Signaling for Help by Satellite

What's better?: Personal Locator Beacons (PLB) like the ACR ResQLink OR Satellite Emergency Notification Devices (SEND) like the SPOT or DeLorme inReach? Each has strengths and weaknesses. Weigh the pros and cons in this article.
Dick Lambe Dick Lambe
March 08, 2016
by Dick Lambe, Mountaineers trip leader

It’s a climber’s nightmare. Last February both members of a 2-party climbing team fell and slid 800’ descending Mt. Stuart, sustaining serious injuries, including head and neck injuries and a broken leg. Yet, within less than four hours they are rescued by helicopter. How did they notify the rescue agency? A satellite notification device. 
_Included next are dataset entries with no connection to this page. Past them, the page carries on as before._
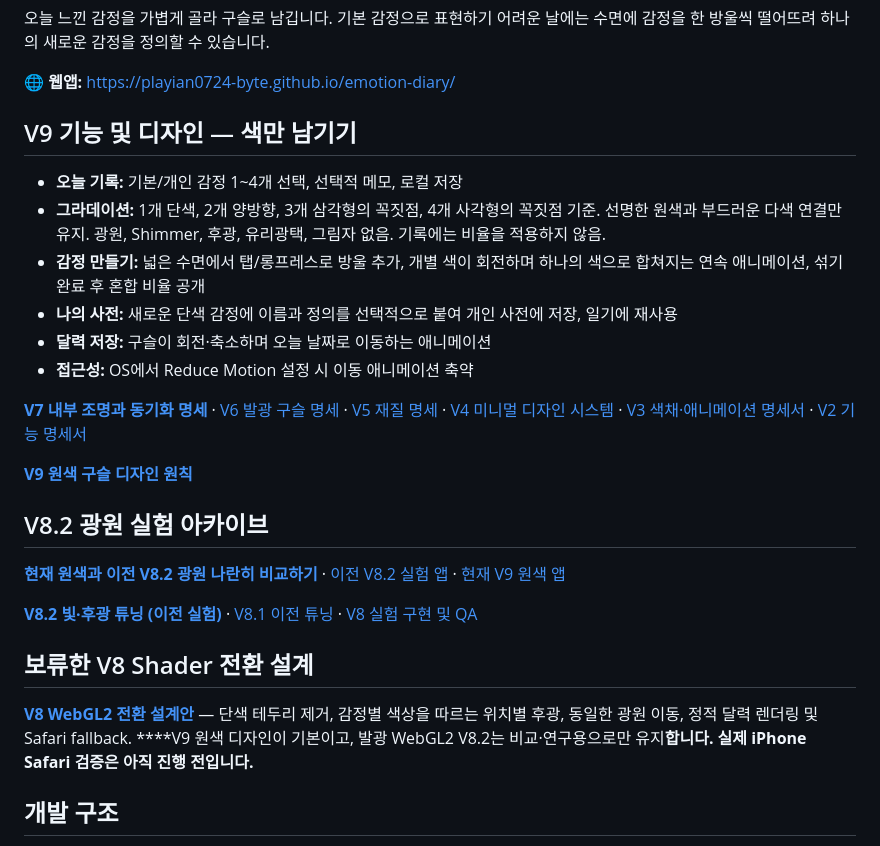
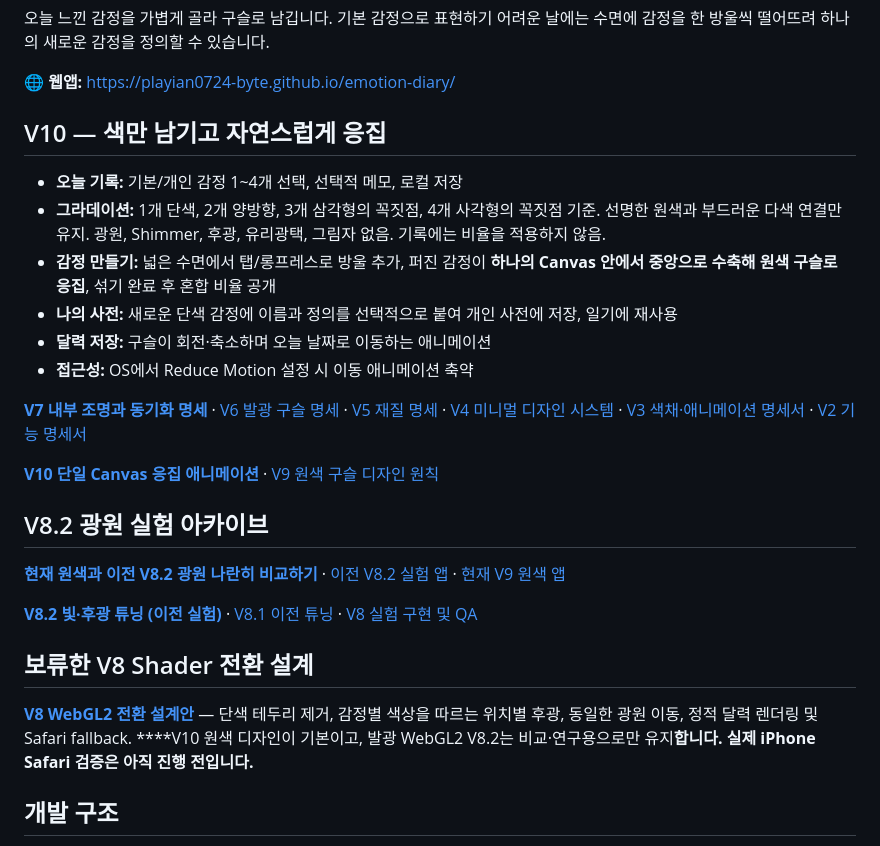
Before and after one commit to playian0724-byte/emotion-diary, a Markdown page: README.md, the part around one of its changes. Drawn GitHub-style.

Commit message:
Describe V10 continuous single-canvas pigment coalescence and link implementation notes

```diff
--- a/README.md
+++ b/README.md
@@ -6,11 +6,11 @@
 
 🌐 **웹앱:** https://playian0724-byte.github.io/emotion-diary/
 
-## V9 기능 및 디자인 — 색만 남기기
+## V10 — 색만 남기고 자연스럽게 응집
 
 - **오늘 기록:** 기본/개인 감정 1~4개 선택, 선택적 메모, 로컬 저장
 - **그라데이션:** 1개 단색, 2개 양방향, 3개 삼각형의 꼭짓점, 4개 사각형의 꼭짓점 기준. 선명한 원색과 부드러운 다색 연결만 유지. 광원, Shimmer, 후광, 유리광택, 그림자 없음. 기록에는 비율을 적용하지 않음.
-- **감정 만들기:** 넓은 수면에서 탭/롱프레스로 방울 추가, 개별 색이 회전하며 하나의 색으로 합쳐지는 연속 애니메이션, 섞기 완료 후 혼합 비율 공개
+- **감정 만들기:** 넓은 수면에서 탭/롱프레스로 방울 추가, 퍼진 감정이 **하나의 Canvas 안에서 중앙으로 수축해 원색 구슬로 응집**, 섞기 완료 후 혼합 비율 공개
 - **나의 사전:** 새로운 단색 감정에 이름과 정의를 선택적으로 붙여 개인 사전에 저장, 일기에 재사용
 - **달력 저장:** 구슬이 회전·축소하며 오늘 날짜로 이동하는 애니메이션
 - **접근성:** OS에서 Reduce Motion 설정 시 이동 애니메이션 축약
@@ -18,7 +18,7 @@
 [**V7 내부 조명과 동기화 명세**](./docs/V7_LIGHT_MOTION.md) · [V6 발광 구슬 명세](./docs/V6_GLOW_SYSTEM.md) · [V5 재질 명세](./docs/V5_ORB_MATERIAL.md) · [V4 미니멀 디자인 시스템](./docs/V4_DESIGN_SYSTEM.md) · [V3 색채·애니메이션 명세서](./docs/V3_VISUAL_SYSTEM.md) · [V2 기능 명세서](./docs/V2_SPEC.md)
 
 
-[**V9 원색 구슬 디자인 원칙**](./docs/V9_COLOR_FIRST.md)
+[**V10 단일 Canvas 응집 애니메이션**](./docs/V10_UNIFIED_MIX.md) · [V9 원색 구슬 디자인 원칙](./docs/V9_COLOR_FIRST.md)
 
 ## V8.2 광원 실험 아카이브
 
@@ -28,7 +28,7 @@
 
 ## 보류한 V8 Shader 전환 설계
 
-[**V8 WebGL2 전환 설계안**](./docs/V8_SHADER_TRANSITION.md) — 단색 테두리 제거, 감정별 색상을 따르는 위치별 후광, 동일한 광원 이동, 정적 달력 렌더링 및 Safari fallback. ****V9 원색 디자인이 기본이고, 발광 WebGL2 V8.2는 비교·연구용으로만 유지**합니다. 실제 iPhone Safari 검증은 아직 진행 전입니다.**
+[**V8 WebGL2 전환 설계안**](./docs/V8_SHADER_TRANSITION.md) — 단색 테두리 제거, 감정별 색상을 따르는 위치별 후광, 동일한 광원 이동, 정적 달력 렌더링 및 Safari fallback. ****V10 원색 디자인이 기본이고, 발광 WebGL2 V8.2는 비교·연구용으로만 유지**합니다. 실제 iPhone Safari 검증은 아직 진행 전입니다.**
 
 ## 개발 구조
 
```
Also changed, not shown: other parts of README.md (+1 -1 lines).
Seattle Mountaineer Gene Yore (co-author of Guide to 100 Peaks at Mount Rainier National Park) was solo scrambling Double Peak in Mount Rainier National Park in June 2014. During his descent, he slipped and broke his fibula and could no longer travel. He activated his SPOT satellite messenger about 7 am, and the rescue helicopter appeared about 2 pm. Search and Rescue personnel assisted him to a spot the helicopter could land, where he was evacuated. 

Seattle Mountaineer Climb Leader Harlan Brown broke his ankle on a Mt. Daniel climb in August 2014. He activated his SPOT satellite notification device. Within 3 hours,  a Snohomish County Helicopter Rescue Team helicopter was hovering overhead. Soon afterward, he arrived at Everett’s Providence Hospital. 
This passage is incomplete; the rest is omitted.